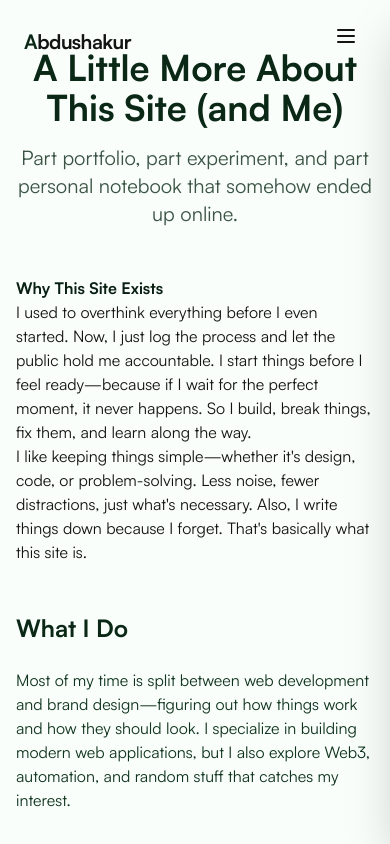
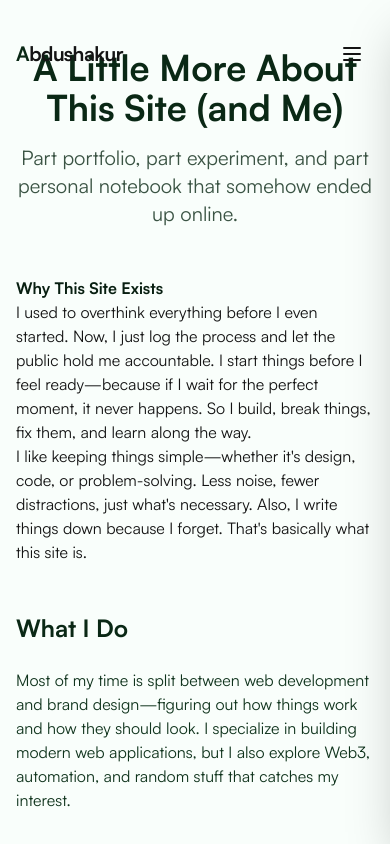
Before and after one commit to abdushakurob/abdushakurob.github.io, a Next.js app: page /about in a window 390 px wide. Shown: the top 844 px of the page. Built offline with nearby package versions, Linux system fonts and the light colour scheme.

Commit message:
refactor: Adjust tag display margin in project and writing lists for improved layout

```diff
--- a/app/(root)/projects/project-list.tsx
+++ b/app/(root)/projects/project-list.tsx
@@ -532,9 +532,8 @@ export default function ProjectList() {
                     `}>
                       {project.description}
                     </p>
-
-                    {project.tags && project.tags.length > 0 && (
-                      <div className="mt-4 flex flex-wrap gap-2">
+                      {project.tags && project.tags.length > 0 && (
+                      <div className={`mt-4 flex flex-wrap gap-2 ${viewType === 'list' ? 'mb-4' : ''}`}>
                         {project.tags.map((tag, index) => (
                           <span key={index} className="px-2.5 py-1 text-xs font-medium bg-primary-100 dark:bg-surface-600 text-primary-600 dark:text-accent-200 rounded-full">
                             {tag}
--- a/app/(root)/writings/writing-list.tsx
+++ b/app/(root)/writings/writing-list.tsx
@@ -542,9 +542,8 @@ export default function WritingList() {
                     `}>
                       {writing.excerpt || processQuillHtml(writing.content).slice(0, 150) + '...'}
                     </p>
-
-                    {writing.tags && writing.tags.length > 0 && (
-                      <div className="mt-4 flex flex-wrap gap-2">
+                      {writing.tags && writing.tags.length > 0 && (
+                      <div className={`mt-4 flex flex-wrap gap-2 ${viewType === 'list' ? 'mb-4' : ''}`}>
                         {writing.tags.map((tag, index) => (                          <span key={index} className="px-2 py-1 text-xs bg-primary-100 dark:bg-surface-600 text-primary-600 dark:text-accent-200 rounded-full">
                             {tag}
                           </span>
--- a/components/Header.tsx
+++ b/components/Header.tsx
@@ -49,15 +49,13 @@ const Header: React.FC = () => {
   // Close mobile menu on route change
   useEffect(() => {
     setMobileMenuOpen(false);
-  }, []);
-  return (
-    <header className={cn(
-      "fixed top-0 left-0 right-0 z-50 px-6 py-4 transition-all duration-300 w-full",
+  }, []);  return (    <header className={cn(
+      "fixed top-0 left-0 right-0 z-50 px-4 sm:px-6 py-4 mb-8 sm:mb-12 mt-2 sm:mt-4 transition-all duration-300 w-full",
       isScrolled ? "bg-background/80 dark:bg-primary-900/80 backdrop-blur-md border-b dark:border-primary-800" : "bg-transparent"
     )}>
       <div className="max-w-7xl mx-auto flex items-center justify-between">
         {/* Logo */}
-        <Link href="/" className="font-bold text-xl tracking-tight hover:opacity-80 transition-opacity">
+        <Link href="/" className="font-bold text-xl tracking-tight hover:opacity-80 transition-opacity py-2">
           <span className="dark:text-accent-300 text-primary-600">A</span>
           <span className="text-foreground dark:text-surface-light">bdushakur</span>
         </Link>
@@ -77,15 +75,14 @@ const Header: React.FC = () => {
         </nav>
 
         {/* Mobile Menu Button */}
-        <button
-          id="mobile-menu-button"
-          className="md:hidden text-foreground dark:text-surface-light p-2 rounded-lg hover:bg-surface-light/10 dark:hover:bg-primary-800/50 active:bg-surface-light/20 dark:active:bg-primary-800 transform active:scale-95 transition-all focus:outline-none"
+        <button          id="mobile-menu-button"
+          className="md:hidden text-foreground dark:text-surface-light p-2.5 my-2 rounded-lg hover:bg-surface-light/10 dark:hover:bg-primary-800/50 active:bg-surface-light/20 dark:active:bg-primary-800 transform active:scale-95 transition-all focus:outline-none"
           onClick={toggleMobileMenu}
           aria-label="Toggle menu"
           aria-expanded={mobileMenuOpen}
           aria-controls="mobile-menu"
         >
-          <div className="relative w-6 h-6 mb-3">
+          <div className="relative w-6 h-6">
             <div className={cn(
               "absolute inset-0 transform transition-all duration-300 ease-in-out",
               mobileMenuOpen ? "rotate-180 opacity-0" : "rotate-0 opacity-100"
```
********
Above are the records. Copy every line in them holding "span".

                           <span key={index} className="px-2.5 py-1 text-xs font-medium bg-primary-100 dark:bg-surface-600 text-primary-600 dark:text-accent-200 rounded-full">
                         {writing.tags.map((tag, index) => (                          <span key={index} className="px-2 py-1 text-xs bg-primary-100 dark:bg-surface-600 text-primary-600 dark:text-accent-200 rounded-full">
                           </span>
           <span className="dark:text-accent-300 text-primary-600">A</span>
           <span className="text-foreground dark:text-surface-light">bdushakur</span>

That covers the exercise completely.